Data extracted from a collection
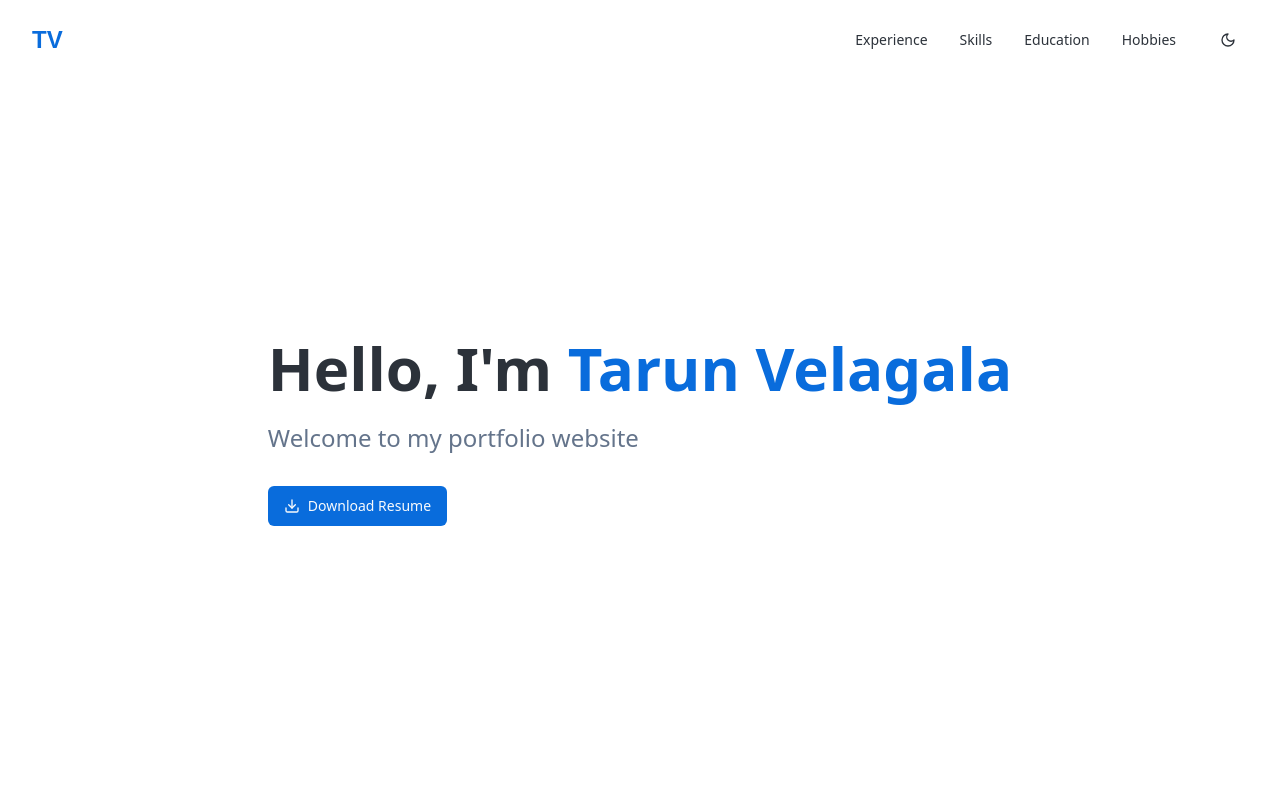
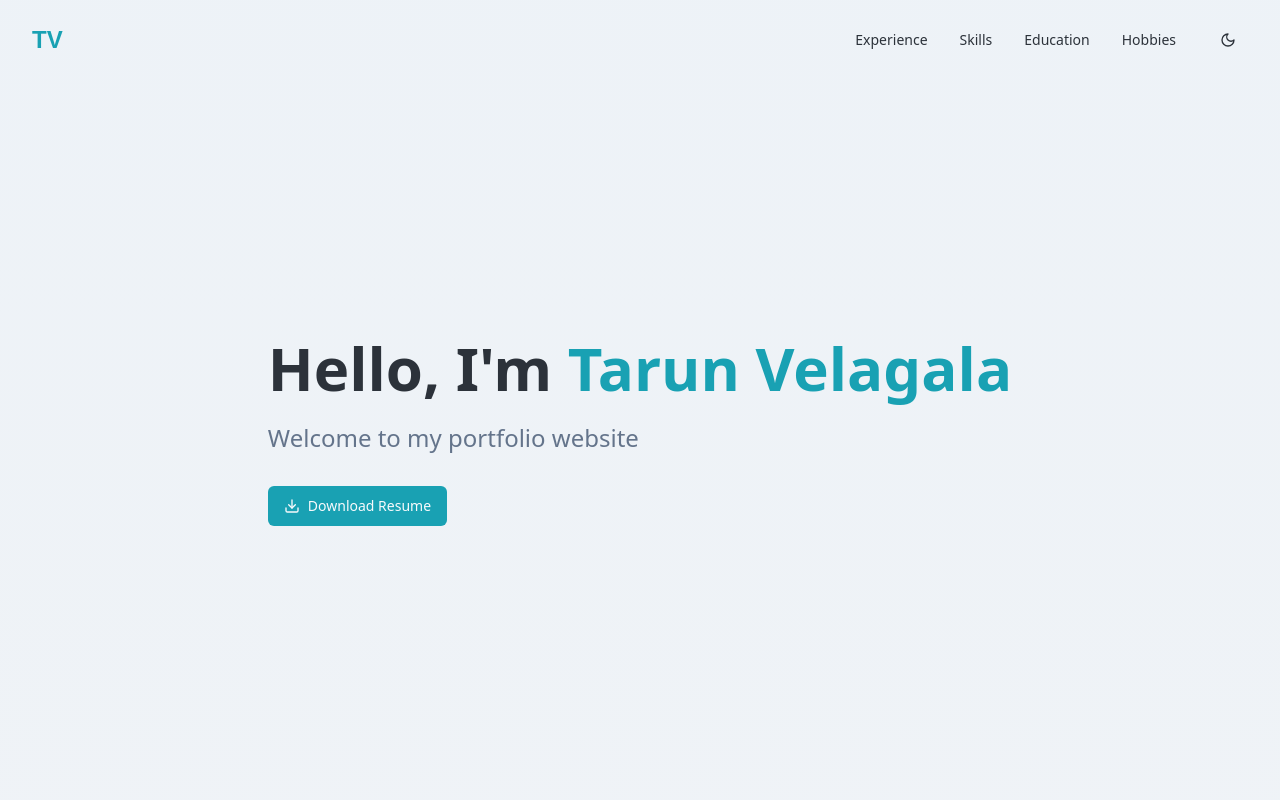
Before and after one commit to tarunvelagala/tarunvelagala.github.io, a React (Vite) app: page / in a window 1280 px wide. Shown: the top 800 px of the page. Built offline with nearby package versions, Linux system fonts and the light colour scheme; a web font is replaced by a local one.

Commit message:
Apply color theme
Update colors based on the provided color palette.

```diff
--- a/src/components/Footer.tsx
+++ b/src/components/Footer.tsx
@@ -3,7 +3,7 @@ export default function Footer() {
   const currentYear = new Date().getFullYear();
 
   return (
-    <footer className="bg-muted/30 py-8">
+    <footer className="bg-secondary/50 py-8">
       <div className="section-container">
         <div className="flex flex-col md:flex-row justify-between items-center">
           <div>
@@ -11,10 +11,10 @@ export default function Footer() {
           </div>
           <div className="mt-4 md:mt-0">
             <nav className="flex space-x-4">
-              <a href="#" className="text-sm text-muted-foreground hover:text-primary">LinkedIn</a>
-              <a href="#" className="text-sm text-muted-foreground hover:text-primary">GitHub</a>
-              <a href="#" className="text-sm text-muted-foreground hover:text-primary">Twitter</a>
-              <a href="#" className="text-sm text-muted-foreground hover:text-primary">Contact</a>
+              <a href="#" className="text-sm text-muted-foreground hover:text-primary transition-colors">LinkedIn</a>
+              <a href="#" className="text-sm text-muted-foreground hover:text-primary transition-colors">GitHub</a>
+              <a href="#" className="text-sm text-muted-foreground hover:text-primary transition-colors">Twitter</a>
+              <a href="#" className="text-sm text-muted-foreground hover:text-primary transition-colors">Contact</a>
             </nav>
           </div>
         </div>
--- a/src/components/HeroSection.tsx
+++ b/src/components/HeroSection.tsx
@@ -11,7 +11,7 @@ export default function HeroSection() {
   };
 
   return (
-    <section id="hero" className="min-h-screen flex items-center pt-16">
+    <section id="hero" className="min-h-screen flex items-center pt-16 bg-gradient-to-b from-background to-secondary/30">
       <div className="section-container">
         <div className="max-w-3xl">
           <h1 className="text-4xl sm:text-5xl md:text-6xl font-bold mb-6">
@@ -21,7 +21,7 @@ export default function HeroSection() {
           <p className="text-xl md:text-2xl mb-8 text-muted-foreground">
             Welcome to my portfolio website
           </p>
-          <Button onClick={handleDownloadResume} className="flex items-center gap-2">
+          <Button onClick={handleDownloadResume} className="flex items-center gap-2 bg-primary hover:bg-accent transition-colors">
             <Download className="h-4 w-4" />
             Download Resume
           </Button>
--- a/src/index.css
+++ b/src/index.css
@@ -5,7 +5,7 @@
 
 @layer base {
   :root {
-    --background: 0 0% 100%;
+    --background: 210 38% 95%; /* #edf2f7 - light background */
     --foreground: 215 14% 20%;
 
     --card: 0 0% 100%;
@@ -14,19 +14,19 @@
     --popover: 0 0% 100%;
     --popover-foreground: 215 14% 20%;
 
-    --primary: 212 92% 45%;
+    --primary: 187 75% 40%; /* #1fb7c2 - teal color */
     --primary-foreground: 210 40% 98%;
 
-    --secondary: 210 40% 96.1%;
+    --secondary: 220 14% 96%; /* #f2f4f8 - light gray */
     --secondary-foreground: 215 14% 20%;
 
     --muted: 210 40% 96.1%;
     --muted-foreground: 215.4 16.3% 46.9%;
 
-    --accent: 210 40% 96.1%;
+    --accent: 164 45% 51%; /* #45c9a5 - greenish teal */
     --accent-foreground: 215 14% 20%;
 
-    --destructive: 0 84.2% 60.2%;
+    --destructive: 0 100% 67%; /* #ff5757 - salmon red */
     --destructive-foreground: 210 40% 98%;
 
     --border: 214.3 31.8% 91.4%;
@@ -46,37 +46,37 @@
   }
 
   .dark {
-    --background: 215 14% 20%;
+    --background: 222 47% 11%; /* #0e1c2f - dark blue */
     --foreground: 210 40% 98%;
 
-    --card: 215 14% 20%;
+    --card: 222 47% 11%;
     --card-foreground: 210 40% 98%;
 
-    --popover: 215 14% 20%;
+    --popover: 222 47% 11%;
     --popover-foreground: 210 40% 98%;
 
-    --primary: 212 92% 45%;
+    --primary: 187 75% 40%; /* #1fb7c2 - teal color */
     --primary-foreground: 210 40% 98%;
 
-    --secondary: 217.2 32.6% 17.5%;
+    --secondary: 217 33% 17%; /* #1e2b3c - darker blue */
     --secondary-foreground: 210 40% 98%;
 
-    --muted: 217.2 32.6% 17.5%;
+    --muted: 217 33% 17%;
     --muted-foreground: 215 20.2% 65.1%;
 
-    --accent: 217.2 32.6% 17.5%;
+    --accent: 164 45% 51%; /* #45c9a5 - greenish teal */
     --accent-foreground: 210 40% 98%;
 
-    --destructive: 0 62.8% 30.6%;
+    --destructive: 0 100% 67%; /* #ff5757 - salmon red */
     --destructive-foreground: 210 40% 98%;
 
     --border: 217.2 32.6% 17.5%;
     --input: 217.2 32.6% 17.5%;
     --ring: 212.7 26.8% 83.9%;
 
-    --sidebar-background: 240 5.9% 10%;
+    --sidebar-background: 222 47% 11%;
     --sidebar-foreground: 240 4.8% 95.9%;
-    --sidebar-primary: 224.3 76.3% 48%;
+    --sidebar-primary: 187 75% 40%;
     --sidebar-primary-foreground: 0 0% 100%;
     --sidebar-accent: 240 3.7% 15.9%;
     --sidebar-accent-foreground: 240 4.8% 95.9%;
--- a/src/pages/Index.tsx
+++ b/src/pages/Index.tsx
@@ -9,7 +9,7 @@ import Footer from "@/components/Footer";
 
 const Index = () => {
   return (
-    <div className="min-h-screen">
+    <div className="min-h-screen bg-background">
       <Navbar />
       <main>
         <HeroSection />
--- a/tailwind.config.ts
+++ b/tailwind.config.ts
@@ -68,6 +68,13 @@ export default {
 					'accent-foreground': 'hsl(var(--sidebar-accent-foreground))',
 					border: 'hsl(var(--sidebar-border))',
 					ring: 'hsl(var(--sidebar-ring))'
+				},
+				palette: {
+					teal: '#1fb7c2',
+					greenTeal: '#45c9a5',
+					salmon: '#ff5757',
+					lightBg: '#edf2f7',
+					darkBg: '#0e1c2f'
 				}
 			},
 			fontFamily: {
```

## What is required
Whenever a line in the records above contains the string "Button", copy that line.

## Response box
-          <Button onClick={handleDownloadResume} className="flex items-center gap-2">
+          <Button onClick={handleDownloadResume} className="flex items-center gap-2 bg-primary hover:bg-accent transition-colors">
           </Button>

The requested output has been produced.